Records from a dataset:
Segment Open
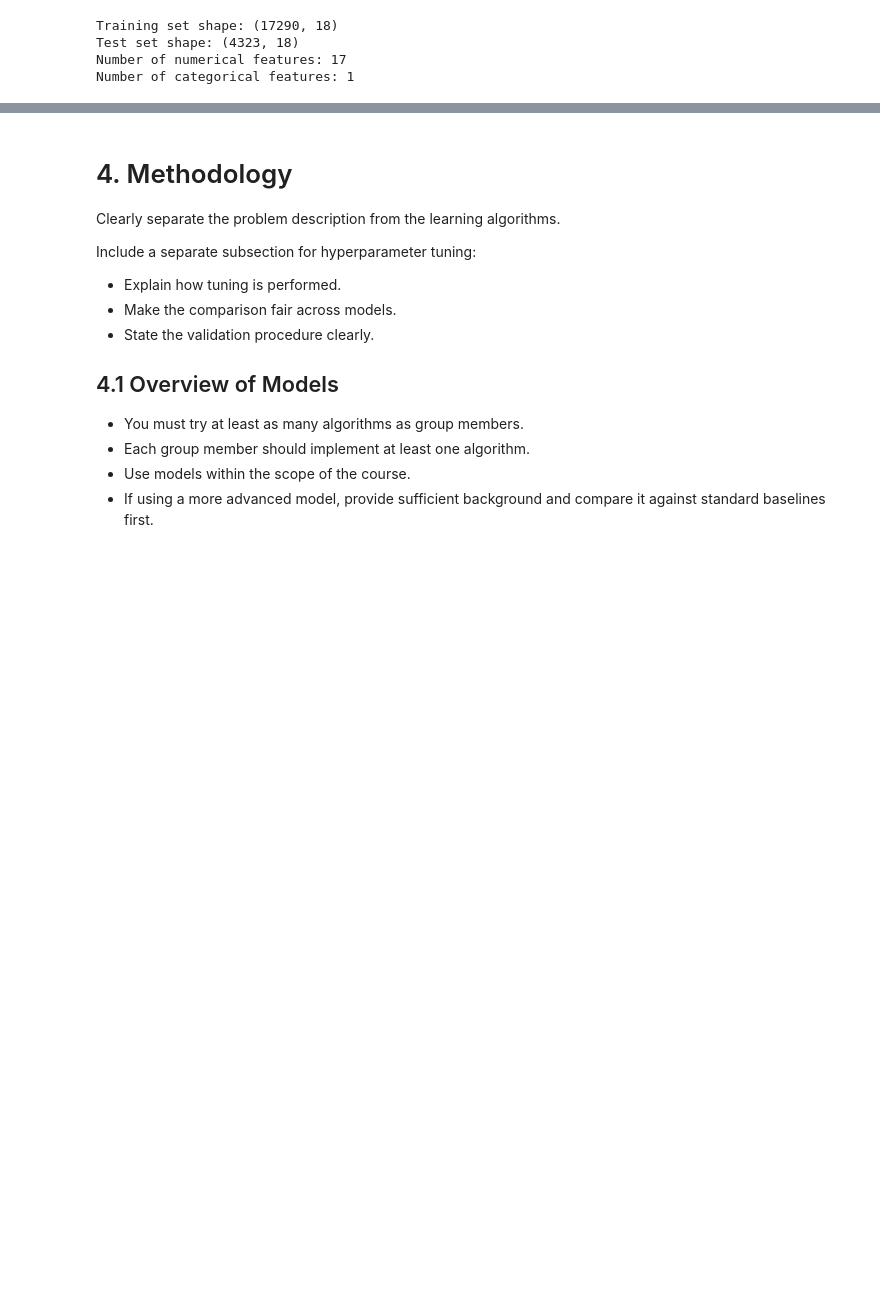
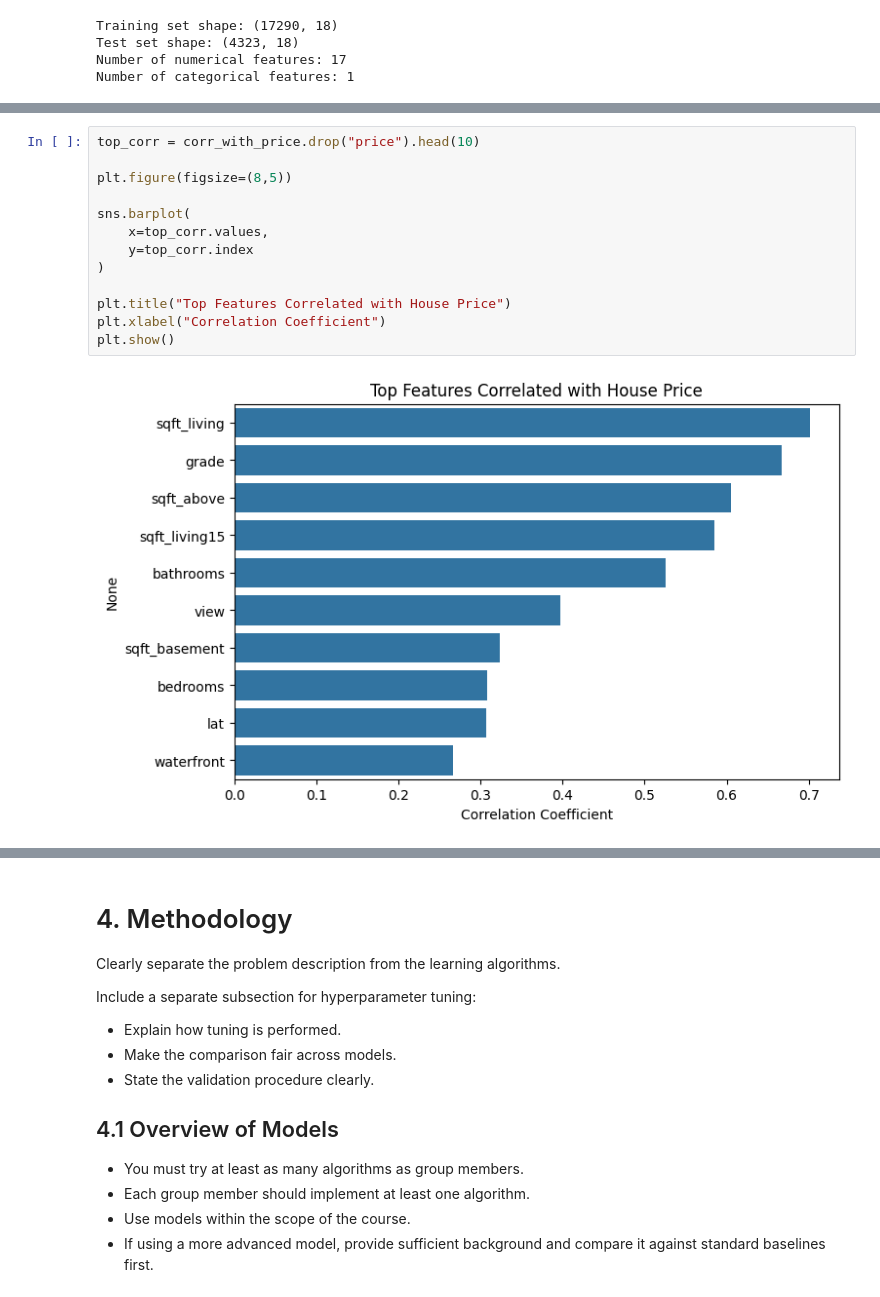
Before and after one commit to p0linal1/CFRM-421-Project, a Jupyter notebook: CFRM421_group5_final_project.ipynb, the cells around one changed output, grey strips where cells are left out. Drawn from its saved outputs; the diff is of its cells as text; blank space fills up the shorter version.

```diff
--- a/CFRM421_group5_final_project.ipynb
+++ b/CFRM421_group5_final_project.ipynb
@@ -214,0 +290,15 @@ Number of categorical features: 1
+# %%
+top_corr = corr_with_price.drop("price").head(10)
+
+plt.figure(figsize=(8,5))
+
+sns.barplot(
+    x=top_corr.values,
+    y=top_corr.index
+)
+
+plt.title("Top Features Correlated with House Price")
+plt.xlabel("Correlation Coefficient")
+plt.show()
+# %% [output]
+[figure, added]
```
Also changed, not shown: parts of 23 cells of this notebook.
Segment Closed
### WORK ORDER
Any picture among the entries must be skipped; copy all else exactly.

### TASK SOLUTION
Before and after one commit to p0linal1/CFRM-421-Project, a Jupyter notebook: CFRM421_group5_final_project.ipynb, the cells around one changed output, grey strips where cells are left out. Drawn from its saved outputs; the diff is of its cells as text; blank space fills up the shorter version.

```diff
--- a/CFRM421_group5_final_project.ipynb
+++ b/CFRM421_group5_final_project.ipynb
@@ -214,0 +290,15 @@ Number of categorical features: 1
+# %%
+top_corr = corr_with_price.drop("price").head(10)
+
+plt.figure(figsize=(8,5))
+
+sns.barplot(
+    x=top_corr.values,
+    y=top_corr.index
+)
+
+plt.title("Top Features Correlated with House Price")
+plt.xlabel("Correlation Coefficient")
+plt.show()
+# %% [output]
+[figure, added]
```
Also changed, not shown: parts of 23 cells of this notebook.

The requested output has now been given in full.